# DATA IN THIS EXERCISE
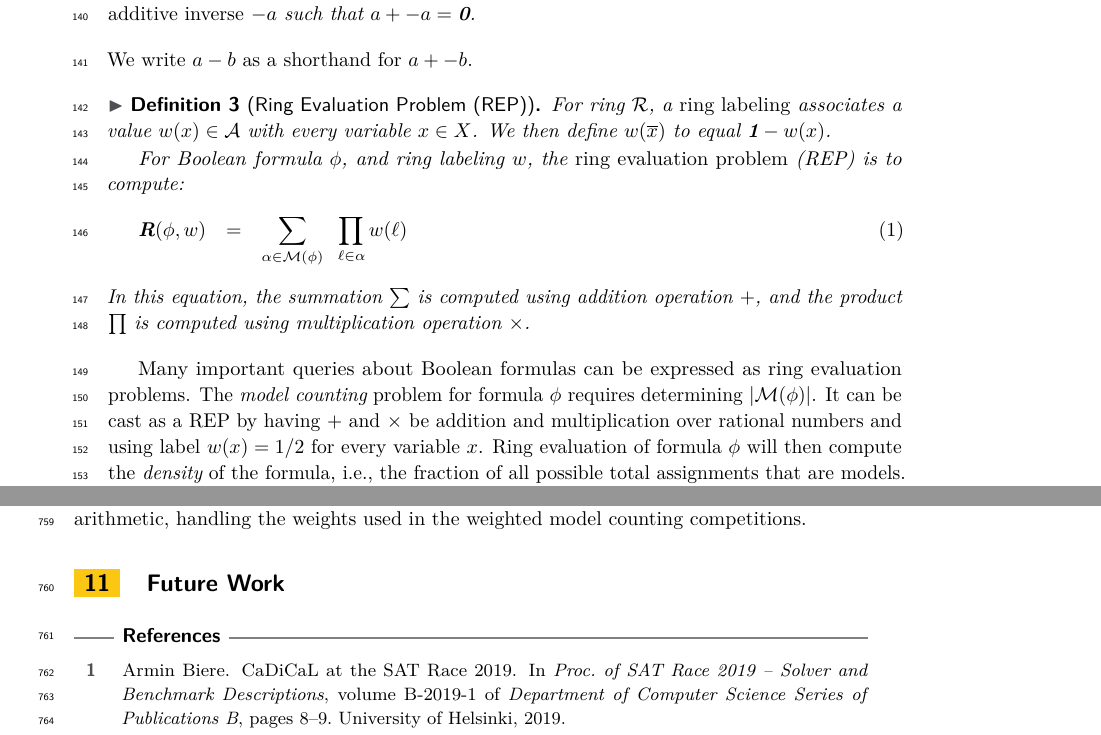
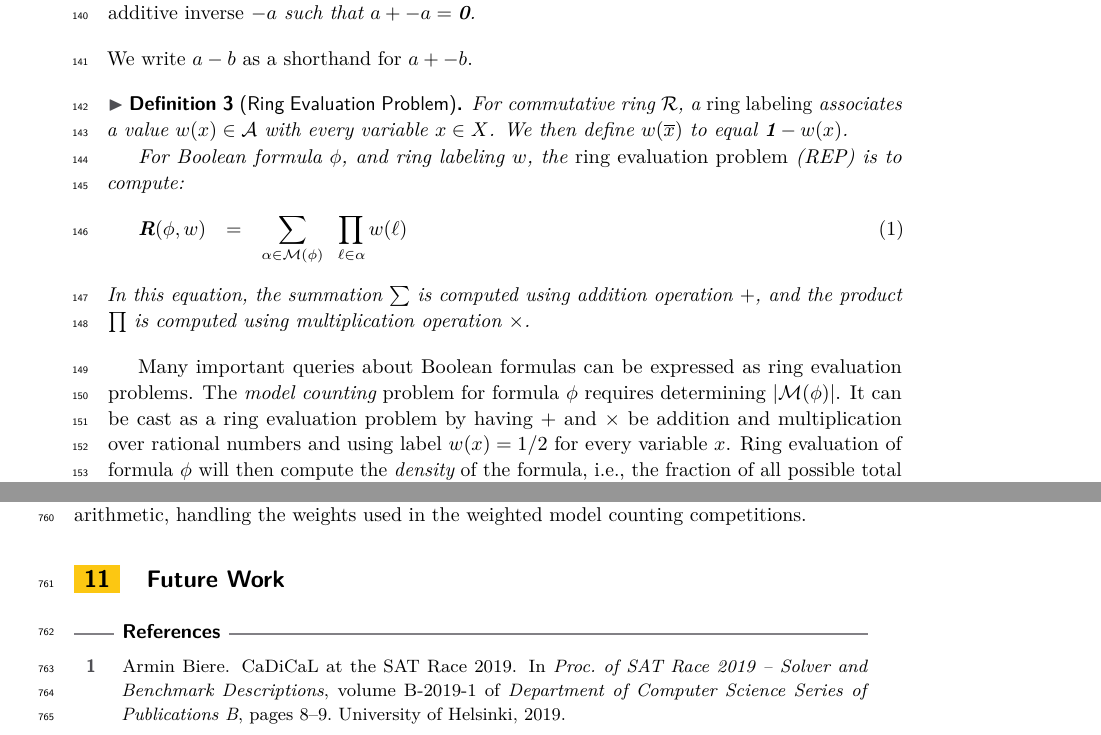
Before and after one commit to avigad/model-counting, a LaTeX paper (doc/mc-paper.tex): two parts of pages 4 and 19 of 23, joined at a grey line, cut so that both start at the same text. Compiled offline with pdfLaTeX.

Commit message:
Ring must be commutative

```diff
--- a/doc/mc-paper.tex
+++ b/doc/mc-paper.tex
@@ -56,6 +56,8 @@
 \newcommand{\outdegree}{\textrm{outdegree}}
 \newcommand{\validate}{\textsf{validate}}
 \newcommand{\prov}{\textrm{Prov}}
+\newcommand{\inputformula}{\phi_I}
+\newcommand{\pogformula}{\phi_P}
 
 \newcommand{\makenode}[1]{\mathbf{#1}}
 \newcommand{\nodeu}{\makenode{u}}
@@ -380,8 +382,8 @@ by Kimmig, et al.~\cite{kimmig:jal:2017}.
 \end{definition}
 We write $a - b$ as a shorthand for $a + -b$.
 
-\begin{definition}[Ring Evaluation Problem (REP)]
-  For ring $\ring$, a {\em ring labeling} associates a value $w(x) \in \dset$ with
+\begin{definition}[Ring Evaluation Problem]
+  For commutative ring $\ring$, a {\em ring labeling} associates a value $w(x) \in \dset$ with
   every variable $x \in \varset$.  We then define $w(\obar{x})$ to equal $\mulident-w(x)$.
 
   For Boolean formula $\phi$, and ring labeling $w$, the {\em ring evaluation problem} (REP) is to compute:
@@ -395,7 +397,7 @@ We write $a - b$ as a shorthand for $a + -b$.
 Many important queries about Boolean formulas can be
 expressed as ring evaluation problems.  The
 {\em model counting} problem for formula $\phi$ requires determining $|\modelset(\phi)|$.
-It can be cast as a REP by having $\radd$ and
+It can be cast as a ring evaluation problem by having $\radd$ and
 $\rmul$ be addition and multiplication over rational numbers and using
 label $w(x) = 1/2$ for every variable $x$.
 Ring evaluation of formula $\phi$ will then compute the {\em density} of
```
* * *
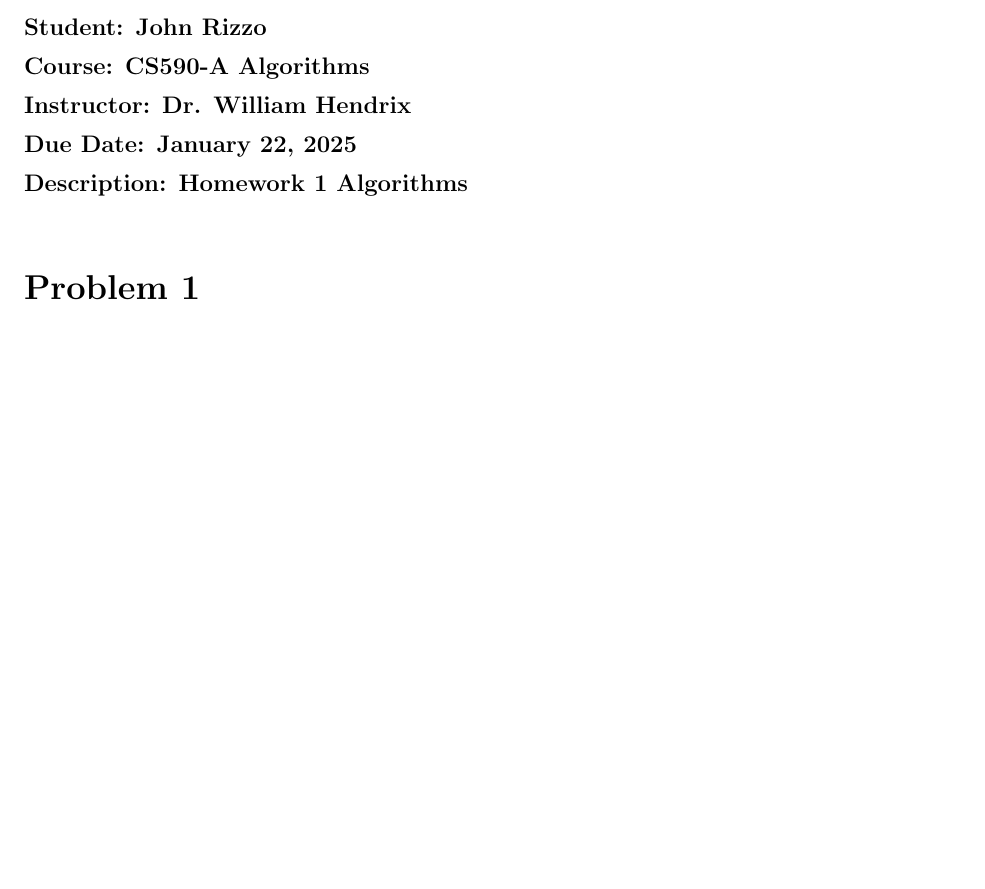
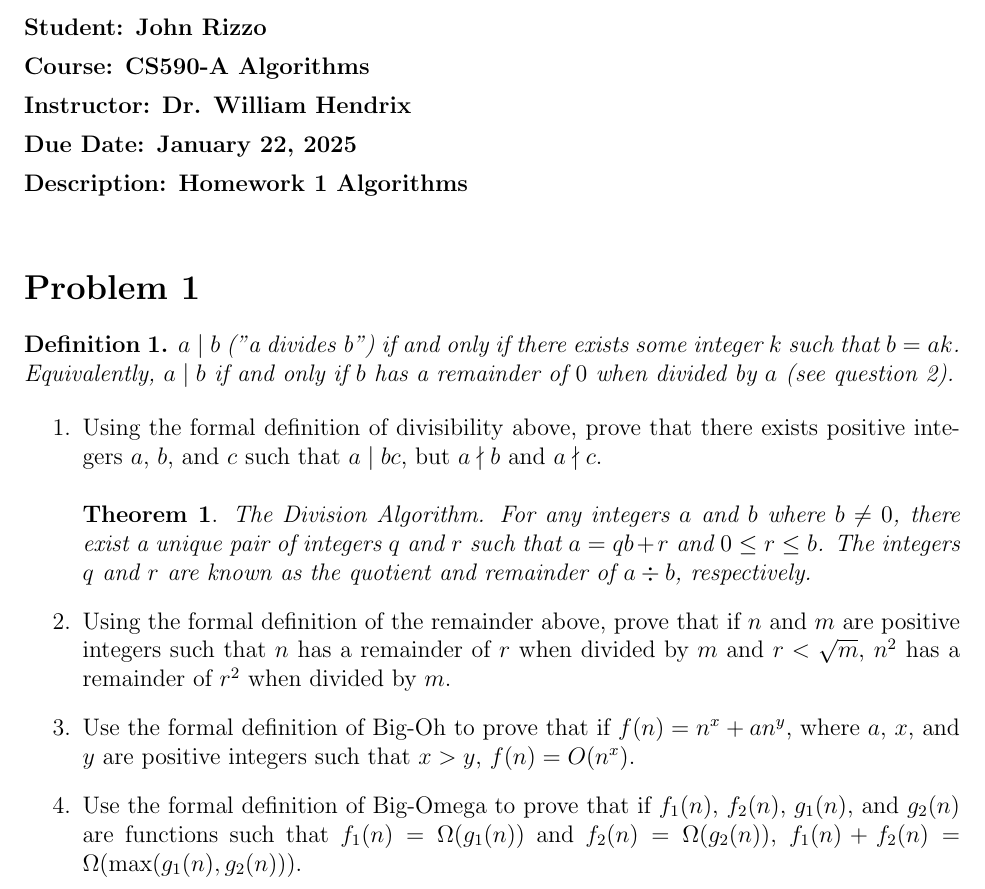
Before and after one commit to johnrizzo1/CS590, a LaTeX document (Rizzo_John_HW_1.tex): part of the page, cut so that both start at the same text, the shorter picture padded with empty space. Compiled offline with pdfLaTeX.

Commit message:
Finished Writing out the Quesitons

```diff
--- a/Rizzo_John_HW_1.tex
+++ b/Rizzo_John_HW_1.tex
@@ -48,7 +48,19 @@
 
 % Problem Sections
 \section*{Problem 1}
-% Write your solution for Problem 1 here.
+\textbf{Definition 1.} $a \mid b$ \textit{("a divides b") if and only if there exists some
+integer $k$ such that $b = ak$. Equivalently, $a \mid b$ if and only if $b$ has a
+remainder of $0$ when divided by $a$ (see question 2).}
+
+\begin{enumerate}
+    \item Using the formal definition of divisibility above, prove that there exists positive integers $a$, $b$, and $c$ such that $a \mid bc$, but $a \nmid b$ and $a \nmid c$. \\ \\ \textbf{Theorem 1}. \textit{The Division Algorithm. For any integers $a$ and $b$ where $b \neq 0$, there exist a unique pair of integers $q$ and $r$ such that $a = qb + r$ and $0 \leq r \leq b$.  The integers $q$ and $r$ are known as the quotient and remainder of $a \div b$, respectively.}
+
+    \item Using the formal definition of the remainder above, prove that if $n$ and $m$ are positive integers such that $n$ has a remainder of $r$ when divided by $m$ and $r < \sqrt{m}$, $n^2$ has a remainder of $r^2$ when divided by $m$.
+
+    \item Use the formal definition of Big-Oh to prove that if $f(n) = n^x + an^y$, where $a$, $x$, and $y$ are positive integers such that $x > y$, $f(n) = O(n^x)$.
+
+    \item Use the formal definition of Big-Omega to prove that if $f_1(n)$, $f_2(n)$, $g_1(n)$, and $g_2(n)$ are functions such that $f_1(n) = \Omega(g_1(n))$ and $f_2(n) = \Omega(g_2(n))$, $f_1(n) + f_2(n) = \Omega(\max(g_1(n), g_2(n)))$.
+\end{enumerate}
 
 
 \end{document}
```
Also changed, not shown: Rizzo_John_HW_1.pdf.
---
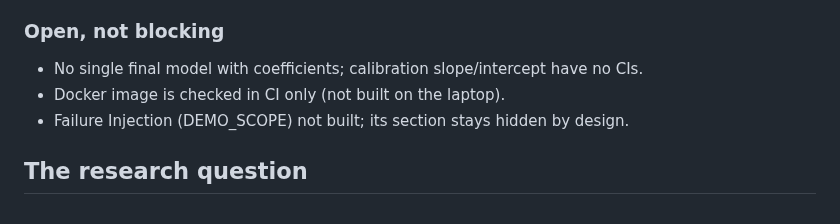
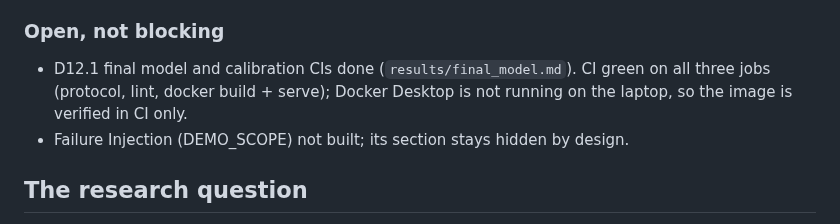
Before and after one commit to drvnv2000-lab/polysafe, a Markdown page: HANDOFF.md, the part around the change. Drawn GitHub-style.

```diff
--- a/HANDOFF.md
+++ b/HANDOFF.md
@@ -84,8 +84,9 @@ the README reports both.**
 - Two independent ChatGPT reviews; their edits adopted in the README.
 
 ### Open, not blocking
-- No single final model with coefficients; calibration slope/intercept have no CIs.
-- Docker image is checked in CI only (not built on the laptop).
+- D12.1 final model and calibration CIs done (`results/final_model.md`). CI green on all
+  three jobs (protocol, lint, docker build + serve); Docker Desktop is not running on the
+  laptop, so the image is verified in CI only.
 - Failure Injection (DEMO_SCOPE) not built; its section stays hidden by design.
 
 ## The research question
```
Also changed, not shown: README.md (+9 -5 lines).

# EXERCISE BRIEF
Every line in the records above that contains the word "after" is to be copied out.

# ANSWER BOX
Before and after one commit to avigad/model-counting, a LaTeX paper (doc/mc-paper.tex): two parts of pages 4 and 19 of 23, joined at a grey line, cut so that both start at the same text. Compiled offline with pdfLaTeX.
Before and after one commit to johnrizzo1/CS590, a LaTeX document (Rizzo_John_HW_1.tex): part of the page, cut so that both start at the same text, the shorter picture padded with empty space. Compiled offline with pdfLaTeX.
Before and after one commit to drvnv2000-lab/polysafe, a Markdown page: HANDOFF.md, the part around the change. Drawn GitHub-style.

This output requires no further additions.